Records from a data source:
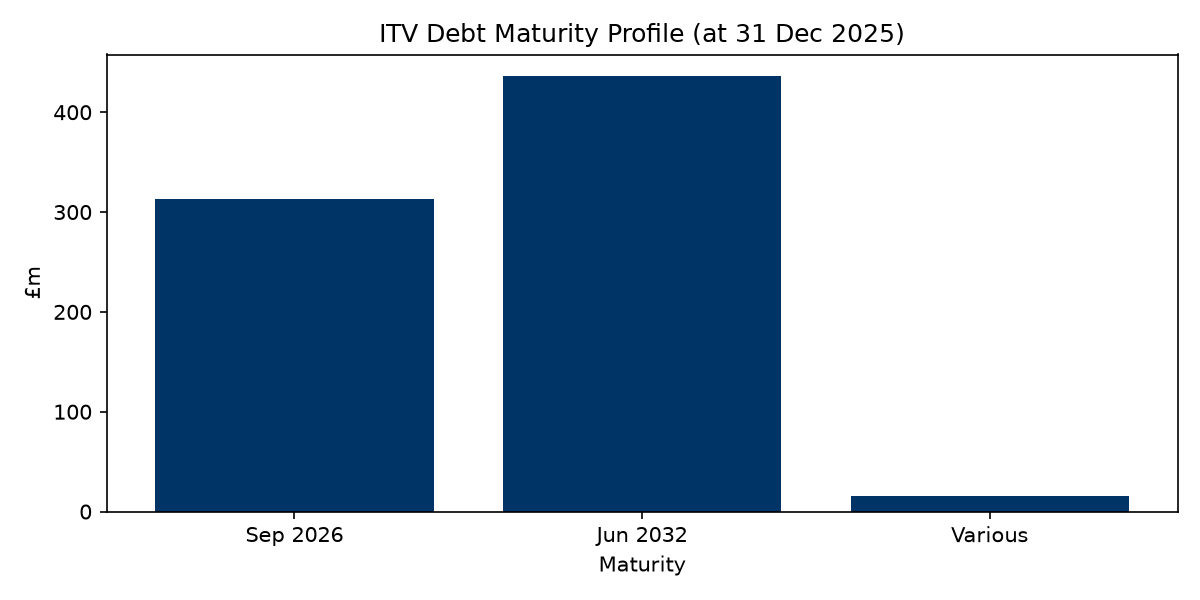
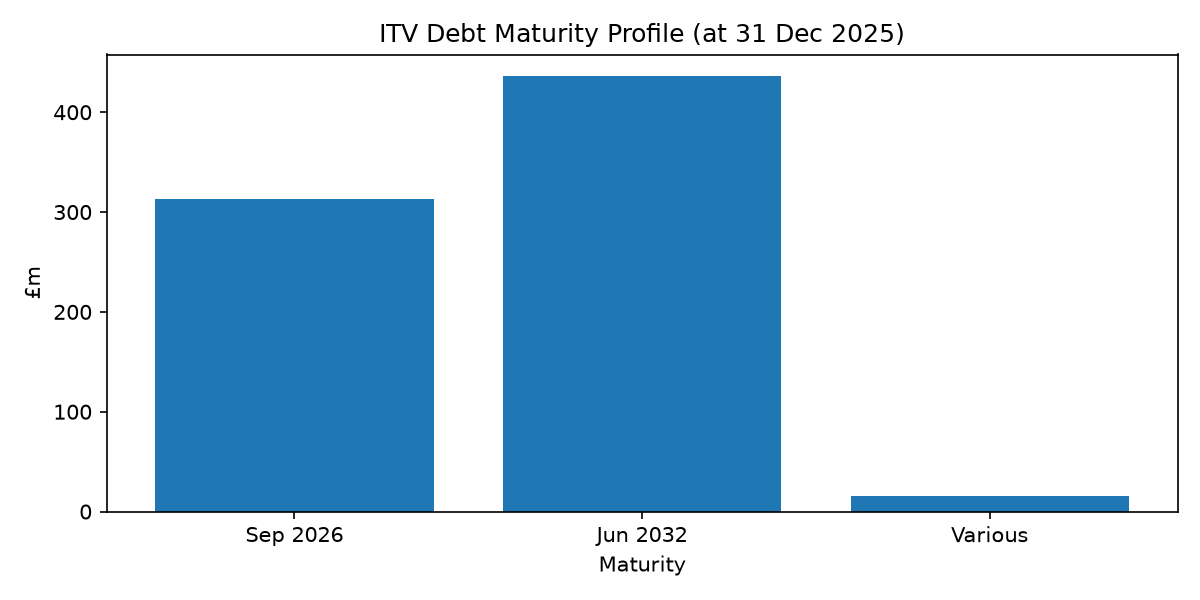
Add scenarios, liquidity sensitivity and automated charts

Changed region(s): [[0.4008, 0.12, 0.6783, 0.87], [0.1233, 0.33, 0.37, 0.87], [0.7092, 0.81, 0.9558, 0.87]]

diff --git a/src/charts.py b/src/charts.py
@@ -1,14 +1,22 @@
+"""
+charts.py
+Regenerates the three chart PNGs.
+Chart 1 reads data/debt_maturities.csv; charts 2 and 3 read outputs/model_outputs.csv,
+which is exported from the Export sheet of the Excel model.
+"""
+import os
+
 import pandas as pd
 import matplotlib.pyplot as plt
-import os
 
 os.makedirs("outputs/charts", exist_ok=True)
 
+# Chart 1: debt maturity profile
 mat = pd.read_csv("data/debt_maturities.csv")
 mat = mat[mat["carrying_value"] > 0]
 
 plt.figure(figsize=(8, 4))
-plt.bar(mat["maturity"], mat["carrying_value"], color="#003366")
+plt.bar(mat["maturity"], mat["carrying_value"])
 plt.title("ITV Debt Maturity Profile (at 31 Dec 2025)")
 plt.xlabel("Maturity")
 plt.ylabel("£m")
@@ -16,4 +24,35 @@ plt.tight_layout()
 plt.savefig("outputs/charts/debt_maturity.png", dpi=150)
 plt.close()
 
-print("Chart saved to outputs/charts/debt_maturity.png")
+# Chart 2: covenant leverage
+model = pd.read_csv("outputs/model_outputs.csv")
+limit = model["CovenantLimit"].iloc[0]
+
+plt.figure(figsize=(8, 4))
+plt.plot(model["Year"], model["CovenantLeverage_Base"], marker="o", label="Covenant leverage")
+plt.axhline(y=limit, linestyle="--", color="grey", label=f"Covenant limit {limit:.1f}x")
+plt.title("ITV Covenant Leverage (Net Debt / Covenant Adjusted EBITDA)")
+plt.xlabel("Year")
+plt.ylabel("x")
+plt.legend()
+plt.grid(True, alpha=0.3)
+plt.tight_layout()
+plt.savefig("outputs/charts/leverage_trend.png", dpi=150)
+plt.close()
+
+# Chart 3: net debt under scenarios
+plt.figure(figsize=(8, 4))
+plt.plot(model["Year"], model["NetDebt_Base"], marker="o", label="Base")
+plt.plot(model["Year"], model["NetDebt_Downside"], marker="s", label="Downside")
+plt.plot(model["Year"], model["NetDebt_Upside"], marker="^", label="Upside")
+plt.axhline(y=0, linewidth=0.5, color="black")
+plt.title("ITV Projected Net Debt Under Scenarios")
+plt.xlabel("Year")
+plt.ylabel("Net debt (£m)")
+plt.legend()
+plt.grid(True, alpha=0.3)
+plt.tight_layout()
+plt.savefig("outputs/charts/scenarios.png", dpi=150)
+plt.close()
+
+print("All 3 charts saved to outputs/charts/")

Description of the task -
Except for the pictures, set down each line of the records exactly as it appears.

The answer -
Add scenarios, liquidity sensitivity and automated charts

Changed region(s): [[0.4008, 0.12, 0.6783, 0.87], [0.1233, 0.33, 0.37, 0.87], [0.7092, 0.81, 0.9558, 0.87]]

diff --git a/src/charts.py b/src/charts.py
@@ -1,14 +1,22 @@
+"""
+charts.py
+Regenerates the three chart PNGs.
+Chart 1 reads data/debt_maturities.csv; charts 2 and 3 read outputs/model_outputs.csv,
+which is exported from the Export sheet of the Excel model.
+"""
+import os
+
 import pandas as pd
 import matplotlib.pyplot as plt
-import os
 
 os.makedirs("outputs/charts", exist_ok=True)
 
+# Chart 1: debt maturity profile
 mat = pd.read_csv("data/debt_maturities.csv")
 mat = mat[mat["carrying_value"] > 0]
 
 plt.figure(figsize=(8, 4))
-plt.bar(mat["maturity"], mat["carrying_value"], color="#003366")
+plt.bar(mat["maturity"], mat["carrying_value"])
 plt.title("ITV Debt Maturity Profile (at 31 Dec 2025)")
 plt.xlabel("Maturity")
 plt.ylabel("£m")
@@ -16,4 +24,35 @@ plt.tight_layout()
 plt.savefig("outputs/charts/debt_maturity.png", dpi=150)
 plt.close()
 
-print("Chart saved to outputs/charts/debt_maturity.png")
+# Chart 2: covenant leverage
+model = pd.read_csv("outputs/model_outputs.csv")
+limit = model["CovenantLimit"].iloc[0]
+
+plt.figure(figsize=(8, 4))
+plt.plot(model["Year"], model["CovenantLeverage_Base"], marker="o", label="Covenant leverage")
+plt.axhline(y=limit, linestyle="--", color="grey", label=f"Covenant limit {limit:.1f}x")
+plt.title("ITV Covenant Leverage (Net Debt / Covenant Adjusted EBITDA)")
+plt.xlabel("Year")
+plt.ylabel("x")
+plt.legend()
+plt.grid(True, alpha=0.3)
+plt.tight_layout()
+plt.savefig("outputs/charts/leverage_trend.png", dpi=150)
+plt.close()
+
+# Chart 3: net debt under scenarios
+plt.figure(figsize=(8, 4))
+plt.plot(model["Year"], model["NetDebt_Base"], marker="o", label="Base")
+plt.plot(model["Year"], model["NetDebt_Downside"], marker="s", label="Downside")
+plt.plot(model["Year"], model["NetDebt_Upside"], marker="^", label="Upside")
+plt.axhline(y=0, linewidth=0.5, color="black")
+plt.title("ITV Projected Net Debt Under Scenarios")
+plt.xlabel("Year")
+plt.ylabel("Net debt (£m)")
+plt.legend()
+plt.grid(True, alpha=0.3)
+plt.tight_layout()
+plt.savefig("outputs/charts/scenarios.png", dpi=150)
+plt.close()
+
+print("All 3 charts saved to outputs/charts/")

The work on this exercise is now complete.